Both of us immediately knew something was wrong and began to quicken our pace without even looking at each other. Frances looked over her shoulder just as they were about to grab us, and so felt the terrible feeling that something seriously bad was about happen. Sam only saw the guys coming from the side for a split second and so didn't even have time to consciously think about the situation but just suddenly felt unsafe. Both of us tried to run, and Sam began involuntarily screaming/shouting as loudly as he could.
Unfortunately for Frances they had her bag more firmly than Sam's, and amid the struggle she thought she had better unclip her bag and just get away (she hadn't seen the knife). Once they had her bag, they ran off - with us running in the opposite direction, absolutely terrified.
From the time we first saw them, to the time we were running away, wouldn't have been more than 3 or 4 seconds
We quickly took stock - neither of us were hurt and Frances bag didn't containing anything important, valuable or sentimental aside from a journal (with our credit card details inside, but we have dealt with this problem) and about $70US in cash - the ironic part being only about $4US was ours - the rest belonging to another volunteer who had given it to Frances to spend at the dentist that day
About 50 metres down the street we turned back to see if they were following us, but instead all the neighbourhood folk who had been hanging around were gesturing and yelling at us to return, saying they would try to get the bag back. Weren't going back for a second round thank you very much, but we heeded their advice to go and get the police - we hailed a cab and sped around the corner and spoke to a couple of officers standing on a corner.

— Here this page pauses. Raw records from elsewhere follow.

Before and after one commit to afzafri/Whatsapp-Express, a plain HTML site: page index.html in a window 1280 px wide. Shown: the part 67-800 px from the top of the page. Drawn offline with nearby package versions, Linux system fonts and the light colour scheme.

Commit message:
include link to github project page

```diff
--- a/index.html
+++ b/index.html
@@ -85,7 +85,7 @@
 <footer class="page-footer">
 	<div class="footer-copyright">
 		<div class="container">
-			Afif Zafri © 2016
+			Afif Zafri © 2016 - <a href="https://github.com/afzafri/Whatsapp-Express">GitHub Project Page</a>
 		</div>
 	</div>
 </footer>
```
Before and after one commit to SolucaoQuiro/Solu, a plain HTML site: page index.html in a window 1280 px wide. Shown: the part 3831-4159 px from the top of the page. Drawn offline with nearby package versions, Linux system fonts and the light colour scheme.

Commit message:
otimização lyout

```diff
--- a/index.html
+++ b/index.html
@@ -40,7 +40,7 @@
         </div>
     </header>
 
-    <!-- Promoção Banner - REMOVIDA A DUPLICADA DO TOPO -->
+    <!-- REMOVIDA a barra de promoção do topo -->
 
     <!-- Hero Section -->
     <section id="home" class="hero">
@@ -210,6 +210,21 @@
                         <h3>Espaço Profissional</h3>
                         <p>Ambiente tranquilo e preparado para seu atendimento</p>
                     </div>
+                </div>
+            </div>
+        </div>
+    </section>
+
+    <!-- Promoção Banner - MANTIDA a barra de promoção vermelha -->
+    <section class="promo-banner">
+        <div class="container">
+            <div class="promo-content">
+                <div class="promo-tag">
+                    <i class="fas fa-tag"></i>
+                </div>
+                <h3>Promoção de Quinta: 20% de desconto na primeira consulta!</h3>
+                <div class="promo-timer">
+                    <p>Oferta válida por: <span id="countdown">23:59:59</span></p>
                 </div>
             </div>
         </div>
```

As everyone else seemed to be, they were most interested to know whether our passports had been stolen - upon hearing they weren't (probably realising they wouldn't have a hope of getting anything else of value back) they lost interest merely telling us 'they would put the word out'. Thanks guys - serve and protect your own skins.....
Knowing it was a lost cause, we drove back to the mugging spot anyway, where the neighbourhood people were telling us to get the police etc. One boy told us he saw the robbers looking through Frances diary, so clearly everyone there knew them and where they lived.
Anyway, despite the experience being terrifying and a real low point in the trip (a close second to Fran's seizure episode), we both realise we were exceedingly lucky
On the way back home to Granada we both felt sick, shocked, angry, afraid - we were feeling pretty crap about the whole situation. To make matters worse, we didn't get home for another couple of hours, so we didn't even get the desperately needed hug we both pined for until we were starting to feel a bit better about the situation.
After quickly shooting off some emails to our parents (a burden shared is a burden halved), we returned home and discussed with our housemates what we should do about our credit cards. Later we emailed the bank and sorted it out, so we aren't nervous about the thugs using the details at all.
Thankfully, Thursday night was a lot lighter in tone, and we enjoyed a nice evening with our housemates eating copious quantities of jelly, icecream and marshmallows.
So all-in-all we're safe and sound - and little bit shaken still, and a lot more jumpy when walking down the street, but otherwise ok. We consul ourselves with the thought that perhaps the three lads got so smashed on booze and glue that they didn't rob anyone else for a few days (there was a hell of a lot of money for that kind of thing - would buy about 50 litres of beer or 12 litres of rum here), or more positively, on seeing Fran's diary they threw it away (with all the money inside) and some curious little girl picked it up and found the money to help her and her family out for a while - we live in hope.
Until better days in Costa Rica. Hasta Luego!